HOW TO COMPLETE THIS TASK -
Your answer should be the records again, unchanged in wording and free of images.

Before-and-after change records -
========================
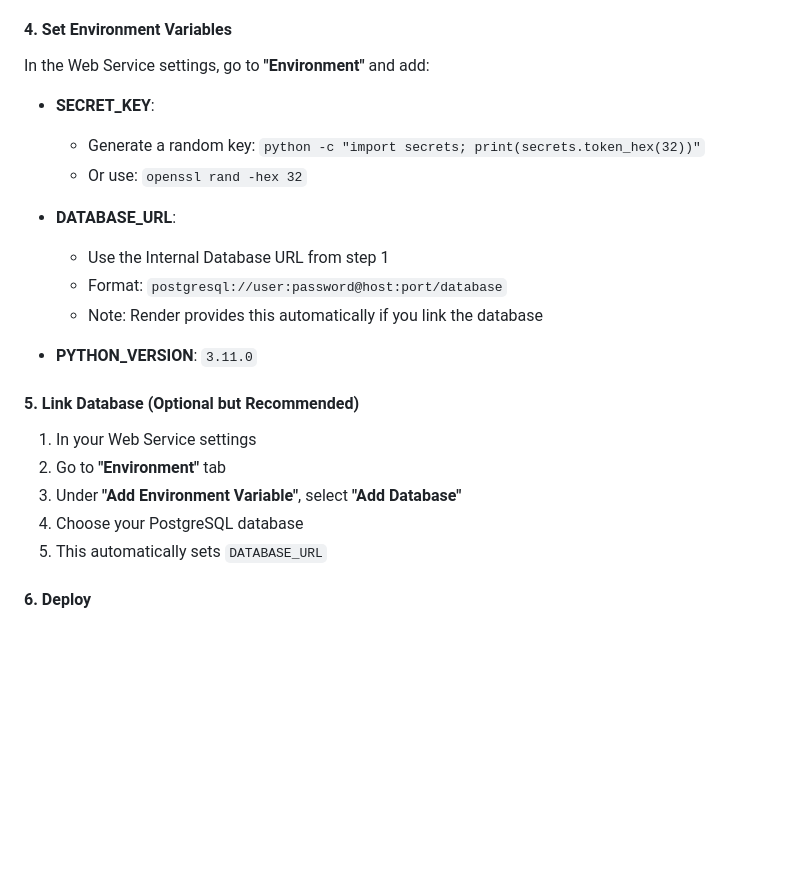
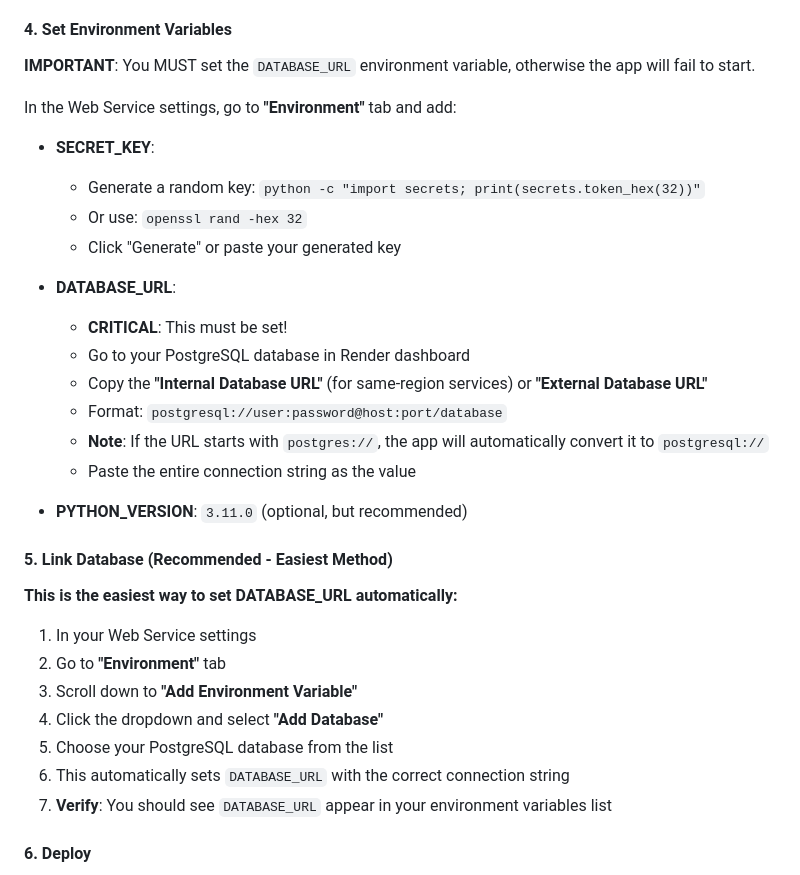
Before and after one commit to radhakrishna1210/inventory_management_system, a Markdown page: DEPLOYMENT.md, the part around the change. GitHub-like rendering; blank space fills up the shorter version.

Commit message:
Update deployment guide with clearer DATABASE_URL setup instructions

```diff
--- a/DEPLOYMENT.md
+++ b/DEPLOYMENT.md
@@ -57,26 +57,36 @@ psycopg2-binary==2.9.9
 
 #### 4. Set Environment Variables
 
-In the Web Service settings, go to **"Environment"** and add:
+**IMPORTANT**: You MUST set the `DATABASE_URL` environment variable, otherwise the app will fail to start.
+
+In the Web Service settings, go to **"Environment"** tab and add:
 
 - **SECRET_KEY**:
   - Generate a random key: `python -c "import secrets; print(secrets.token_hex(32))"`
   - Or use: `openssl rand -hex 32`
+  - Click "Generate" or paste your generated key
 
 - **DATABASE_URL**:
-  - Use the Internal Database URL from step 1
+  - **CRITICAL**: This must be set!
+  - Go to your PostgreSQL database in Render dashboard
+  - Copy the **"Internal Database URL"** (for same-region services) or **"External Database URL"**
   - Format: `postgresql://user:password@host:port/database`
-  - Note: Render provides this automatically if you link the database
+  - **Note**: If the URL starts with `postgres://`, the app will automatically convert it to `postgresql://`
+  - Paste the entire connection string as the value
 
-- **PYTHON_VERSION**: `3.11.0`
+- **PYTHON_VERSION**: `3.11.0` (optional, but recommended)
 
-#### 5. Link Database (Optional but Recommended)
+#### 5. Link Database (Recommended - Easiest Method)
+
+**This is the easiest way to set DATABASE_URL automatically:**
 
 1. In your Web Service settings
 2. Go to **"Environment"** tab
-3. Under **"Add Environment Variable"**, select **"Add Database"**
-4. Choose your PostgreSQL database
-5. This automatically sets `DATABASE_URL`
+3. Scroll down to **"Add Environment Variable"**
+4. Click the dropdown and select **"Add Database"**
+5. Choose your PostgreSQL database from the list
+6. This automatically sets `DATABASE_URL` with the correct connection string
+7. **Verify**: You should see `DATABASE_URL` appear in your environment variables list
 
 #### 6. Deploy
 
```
========================
OUTPUT BELOW -
Before and after one commit to radhakrishna1210/inventory_management_system, a Markdown page: DEPLOYMENT.md, the part around the change. GitHub-like rendering; blank space fills up the shorter version.

Commit message:
Update deployment guide with clearer DATABASE_URL setup instructions

```diff
--- a/DEPLOYMENT.md
+++ b/DEPLOYMENT.md
@@ -57,26 +57,36 @@ psycopg2-binary==2.9.9
 
 #### 4. Set Environment Variables
 
-In the Web Service settings, go to **"Environment"** and add:
+**IMPORTANT**: You MUST set the `DATABASE_URL` environment variable, otherwise the app will fail to start.
+
+In the Web Service settings, go to **"Environment"** tab and add:
 
 - **SECRET_KEY**:
   - Generate a random key: `python -c "import secrets; print(secrets.token_hex(32))"`
   - Or use: `openssl rand -hex 32`
+  - Click "Generate" or paste your generated key
 
 - **DATABASE_URL**:
-  - Use the Internal Database URL from step 1
+  - **CRITICAL**: This must be set!
+  - Go to your PostgreSQL database in Render dashboard
+  - Copy the **"Internal Database URL"** (for same-region services) or **"External Database URL"**
   - Format: `postgresql://user:password@host:port/database`
-  - Note: Render provides this automatically if you link the database
+  - **Note**: If the URL starts with `postgres://`, the app will automatically convert it to `postgresql://`
+  - Paste the entire connection string as the value
 
-- **PYTHON_VERSION**: `3.11.0`
+- **PYTHON_VERSION**: `3.11.0` (optional, but recommended)
 
-#### 5. Link Database (Optional but Recommended)
+#### 5. Link Database (Recommended - Easiest Method)
+
+**This is the easiest way to set DATABASE_URL automatically:**
 
 1. In your Web Service settings
 2. Go to **"Environment"** tab
-3. Under **"Add Environment Variable"**, select **"Add Database"**
-4. Choose your PostgreSQL database
-5. This automatically sets `DATABASE_URL`
+3. Scroll down to **"Add Environment Variable"**
+4. Click the dropdown and select **"Add Database"**
+5. Choose your PostgreSQL database from the list
+6. This automatically sets `DATABASE_URL` with the correct connection string
+7. **Verify**: You should see `DATABASE_URL` appear in your environment variables list
 
 #### 6. Deploy
 
```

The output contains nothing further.